Oracle Tumbles as Sales and Profit Miss Amid Cloud Competition: Oracle reported sales and profit that missed analysts’ estimates as corporate customers transitioning to Web-based programs bought less hardware and software. The shares fell the most since 2011. Fiscal third-quarter profit excluding some items was 65 cents a share on adjusted sales of $8.97 billion, the company said in a statement yesterday. That compares with analysts’ average projection for profit of 66 cents on sales of $9.37 billion, according to data compiled by Bloomberg. More here.
Apple Says Data Centers Now Use 100% Renewable Energy: Apple now uses only renewable energy sources to power its data centers, the iPhone maker said in an updated report on its environmental policies. The company’s data centers now run on energy sources such as solar, wind and geothermal, instead of coal or other fossil fuels, Apple said on its website. More here.

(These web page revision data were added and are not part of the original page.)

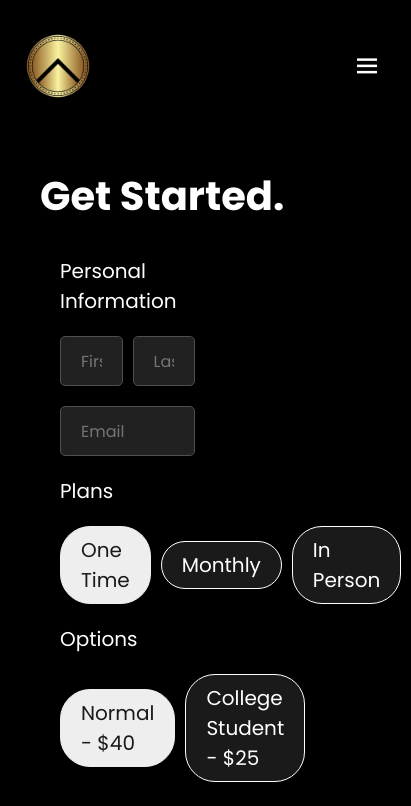
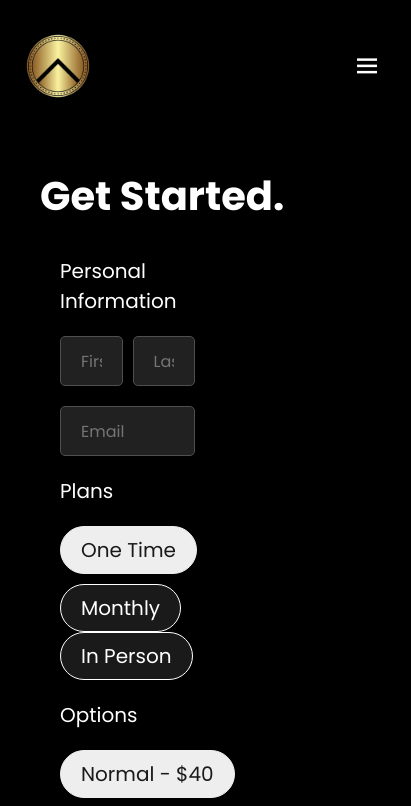
Before and after one commit to teddyoweh/7trialsstrengthtraining.com, a Next.js app: page /getstarted in a window 390 px wide. Shown: the top 806 px of the page, 411 px wide, since content can reach past the window. Built offline with nearby package versions, Linux system fonts and the light colour scheme.

Commit message:
Update getstarted.module.scss

```diff
--- a/src/app/styles/getstarted.module.scss
+++ b/src/app/styles/getstarted.module.scss
@@ -185,4 +185,11 @@
     .form{
         width: 100% !important;
     }
+    .planfilters{
+        flex-wrap: wrap  !important;
+    }
+    .planfilter{
+        width: max-content !important;
+        margin-bottom: 10px !important;
+    }
 }
```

Southeastern had eyed joining Dell buyout group: Dell Inc is set to disclose next week that its largest independent investor, Southeastern Asset Management, originally expressed interest in joining the proposed leveraged buyout deal that it now opposes, according to two people familiar with the matter. More here.

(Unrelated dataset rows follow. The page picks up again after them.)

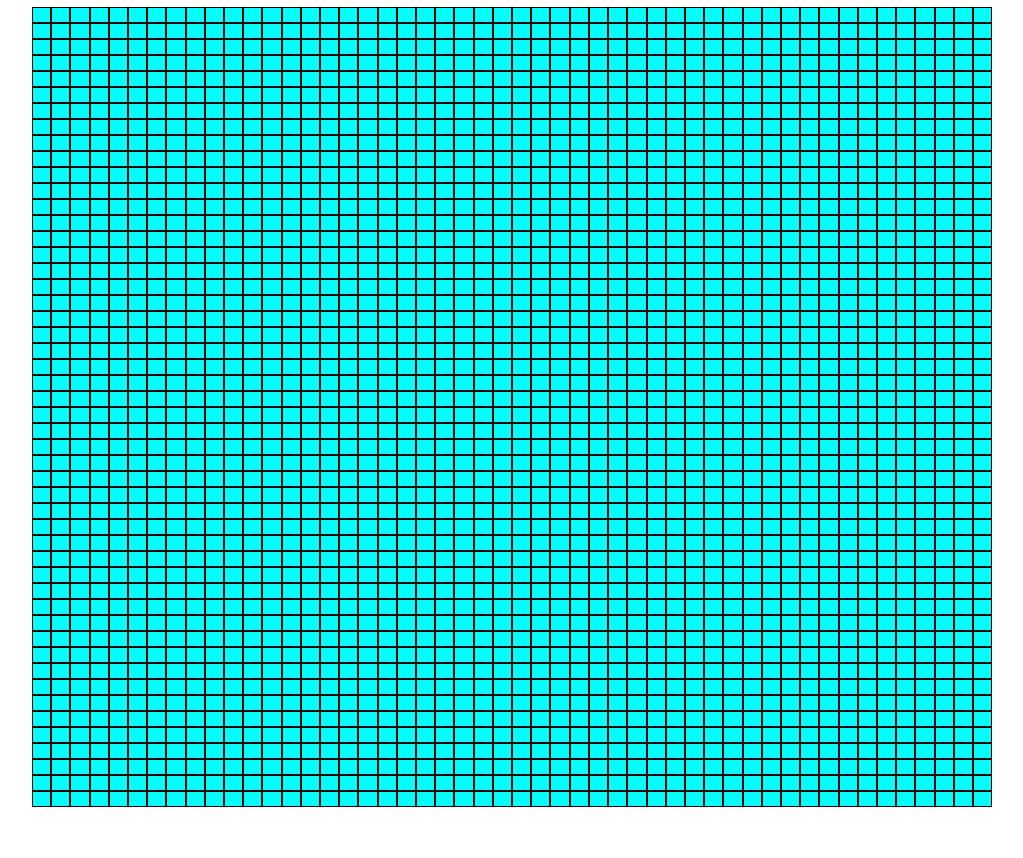
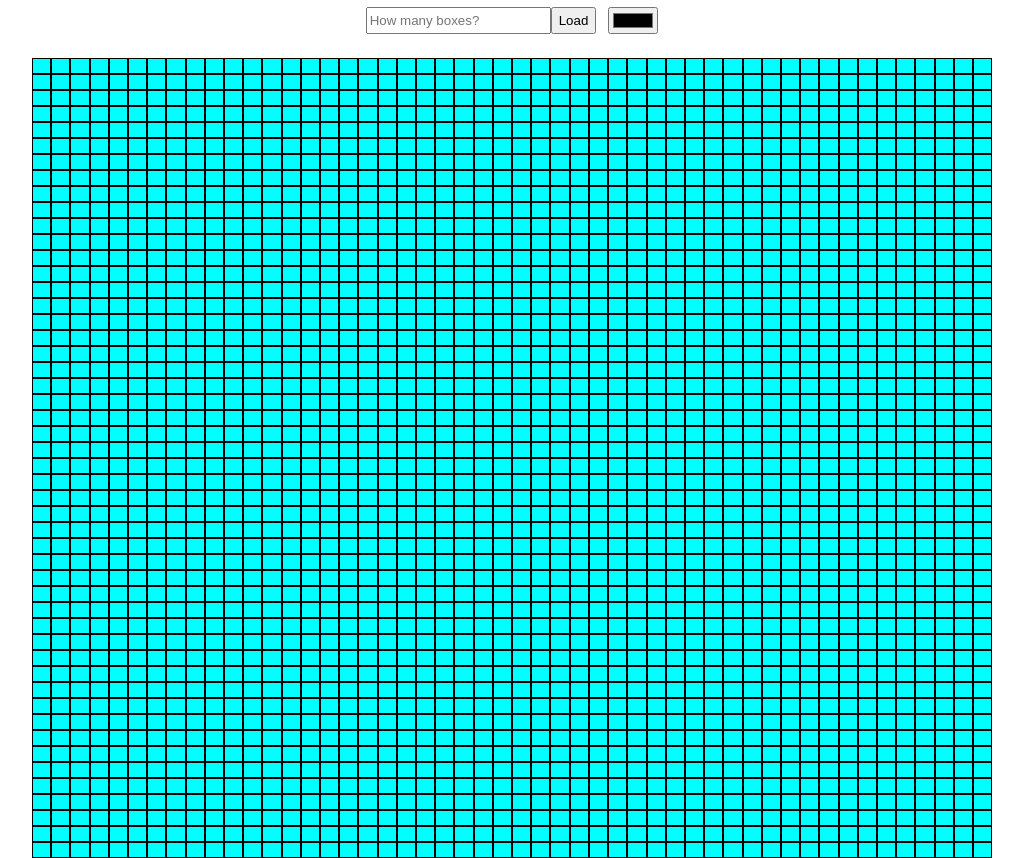
Before and after one commit to DerMoehre/etch-a-sketch, a plain HTML site: page index.html in a window 1280 px wide. Shown: the part 73-931 px from the top of the page, without its empty margins (128-1151 px from the left). Before the commit the page ends 880 px from the top, so only its background shows below. Drawn offline with Linux system fonts and the light colour scheme.

Commit message:
added input field

```diff
--- a/index.html
+++ b/index.html
@@ -8,9 +8,15 @@
 </head>
 <body>
     <h1>Etch-a-Sketch</h1>
+    <div class="user_input">
+        <input class="amount_box" type="text" placeholder="How many boxes?">
+        <button class="btn_load">Load</button>
+
+        <input class="btn_color" type="color">
+    </div>
+
     <div class="main_container">
         <div class="sketch_area">
-
         </div>
     </div>
     <script src="script.js"></script>
--- a/styles.css
+++ b/styles.css
@@ -7,10 +7,18 @@ h1 {
     text-align: center;
 }
 
+button {
+    margin-right: 12px;
+}
+
+.user_input {
+    display: flex;
+    justify-content: center;
+    margin-bottom: 24px;
+}
+
 .main_container {
-    /* background-color: black; */
     height: 100vh;
-/*     padding: 50px; */
     display: flex;
     flex-direction: column;
     align-items: center;
```
Also changed, not shown: script.js (line endings or trailing spaces).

South Korea Says Chinese Code Used in Computer Attack: The biggest cyberattack on South Korean computers in two years used malware code from China, according to an initial investigation that is focusing on possible links to North Korea. Around 32,000 servers were damaged in yesterday’s attack on broadcasters and banks, the Korea Communications Commission said today in a statement. More here.
BBC Twitter accounts hacked by pro-Assad online group: The Twitter account belonging to the BBC’s weather service was hacked on Thursday, the public broadcaster said. The “Syrian Electronic Army”, a group of pro-Assad hackers and online activists that has already disrupted the Facebook page of Barack Obama, claimed responsibility for the breach. More here.
Hacker “Guccifer” leaks emails from noted venture capitalist: John Doerr, a venture capitalist known for early investments in companies such as Amazon and Google, has become the latest victim of the hacker known as Guccifer, according to the Smoking Gun website. More here.
Apple beefs up iCloud, Apple ID security with two-step verification: Today, Apple has rolled out a new two-step verification service for iCloud and Apple ID users. This functionality greatly enhances the security of Apple accounts because it requires users to use a trusted device and an extra security code. This security code can be sent via SMS or via the Find my iPhone iOS app (if it is installed). Users can now setup two-step authentication on their devices via the Apple ID website. Users need to access the security tab on this website to conduct the setup process. More here.
No, Google will not merge Android and Chrome, for obvious reasons: Even before Google Chairman Eric Schmidt dispelled the rumors that Google would merge Android and Chrome, we should have known it was never going to happen. More here.
Google launches Google Keep, an app to help you remember things: Google’s new Android and web app, Keep, lets users jot down ideas and make lists. The app will soon be fully integrated with Google Drive. More here.